Laphroaig is located by a beautiful bay in the southern part of the island, just by the town of Port Ellen..
Nearby there are Ardbeg and Lagavulin, as like charmingly situated and influenced by the Atlantic Ocean and the Irish Sea.
The distillery offers a few tours of which I chose Water to Whisky Experience – the longest and most comprehensive trip to the Laphroaig’s World.
We met about 1000 in the Visitors Centre, where we were welcomed by a large man in Scottish costume, not excluding of course the kilt. He began to speak, seems to be in Gaelic, with elements of English, but nevertheless I could not understand. I assume that he was greeting and offering a dram. I conclude this because after a while I held in my hand a glass of Laphroaig Quarter Cask.
After it was emptied we were offered to leave shoes and put on provided wellies.
We also met our tour guide Bryony. In her case, there were no communication difficulties as she used so-called common English. Next we marched by the hills and valleys to the Laphroaig’s water source.

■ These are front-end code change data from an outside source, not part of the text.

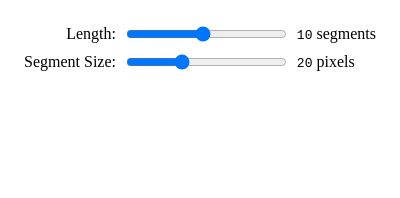
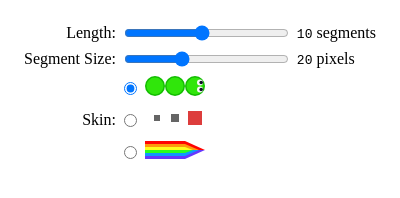
Before and after one commit to arguablykomodo/mouse-pet, a browser extension: page src/popup/popup.html in a window 400 px wide. Drawn offline with Linux system fonts and the light colour scheme.

Commit message:
implement skinning

```diff
--- a/src/inject/inject.css
+++ b/src/inject/inject.css
@@ -16,7 +16,7 @@
 	width: var(--size);
 	height: var(--size);
 
-	background-image: url(../skins/snake.svg);
+	background-image: var(--image);
 	background-size: cover;
 	transform: translate(var(--x), var(--y)) rotate(var(--a));
 
--- a/src/popup/popup.css
+++ b/src/popup/popup.css
@@ -17,6 +17,23 @@ label {
 	text-align: right;
 }
 
+input {
+	margin: 0;
+	padding: 0;
+}
+
 output span {
 	font-family: monospace;
 }
+
+#skins {
+	grid-column: span 2;
+	display: grid;
+	grid-template-columns: max-content 1fr;
+	grid-gap: 0.5rem;
+	align-items: center;
+}
+
+#skins label {
+	text-align: left;
+}
--- a/src/popup/popup.html
+++ b/src/popup/popup.html
@@ -12,6 +12,15 @@
 		<label for="d">Segment Size:</label>
 		<input type="range" name="d" id="d" min="5" max="50" value="20" />
 		<output for="d"><span>20</span> pixels</output>
+		<label for="skins">Skin:</label>
+		<div id="skins">
+			<input type="radio" name="skin" id="snake" value="snake.svg" checked />
+			<label for="snake"><img src="../skins/snake.svg" /></label>
+			<input type="radio" name="skin" id="abstract" value="abstract.svg" />
+			<label for="abstract"><img src="../skins/abstract.svg" /></label>
+			<input type="radio" name="skin" id="rainbow" value="rainbow.svg" />
+			<label for="rainbow"><img src="../skins/rainbow.svg" /></label>
+		</div>
 		<script src="popup.js"></script>
 	</body>
 </html>
--- a/src/popup/popup.js
+++ b/src/popup/popup.js
@@ -14,11 +14,26 @@ d.addEventListener("input", () => {
 	browser.storage.sync.set({ petSize: parseInt(d.value) });
 });
 
+const skins = document.querySelectorAll('input[type=radio][name="skin"]');
+for (skin of skins) {
+	skin.addEventListener("change", (e) => {
+		if (e.target.checked) {
+			browser.storage.sync.set({ petSkin: e.target.value });
+		}
+	});
+}
+
 browser.storage.sync
-	.get({ petLength: 10, petSize: 20 })
-	.then(({ petLength, petSize }) => {
+	.get({ petLength: 10, petSize: 20, petSkin: "snake.svg" })
+	.then(({ petLength, petSize, petSkin }) => {
 		n.value = petLength;
 		nOut.textContent = pad(petLength.toString());
 		d.value = petSize;
 		dOut.textContent = pad(petSize.toString());
+		document.querySelector(
+			'input[type=radio][name="skin"]:checked'
+		).checked = false;
+		document.querySelector(
+			`input[type=radio][name="skin"][value="${petSkin}"]`
+		).checked = true;
 	});
```
Also changed, not shown: src/inject/inject.js (+12 -2 lines), src/skins/abstract.svg (added), src/skins/rainbow.svg (added).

With access to water Laphroaig once had considerable trouble. As a result of feud the owner of a neighboring business Lagavulin cut off Laphroaig from access to this important element. Although the courts resolved the dispute, the distillery bought a strip of land from the coast to the water source in the mountains to avoid such problems in the future. The water used to produce whiskey flows through the moors and bogs, hence its color in its natural form is similar to the color of the finished product. Of course, at a later stage of production, in particular by distillation, before pouring into barrels, alcohol will be colourless.
Near the water source Bryony prepared a lunch for us, everything was very good and interesting example giving cheese or cakes made with whisky. By the way, we tasted Laphroaig 10 years old in cask strenght version.
Then we went to the field of extraction and drying of peat. Quarter Cask dram accompanied by orange (very good combination) was also available.
After cutting and preparing peat we returned to visiting the distillery. Laphroaig as one of the few Scottish distilleries still prepairs some malt on site. The rest is purchased from Port Ellen Maltings – a converted, former distillery, owned by Diageo.
The process of drying and peating is also done on site.
The fermentation process is carried out in stainless steel vats. This raises the mash, yeasty smell and milky-yeasty taste.
Seven stills currently operates in Laphroaig.
Distilled alcohol goes to the barrels and starts aging in warehouses.
In the warehouses, accompanied by countless amounts of maturing whisky, we had the opportunity to taste and self bottle whisky straight from the barrel.
We could choose from distilates of 1997, 1999 and 2003 years.
Bottled whisky should be registered.
There was shaking hands and trip to the bar left.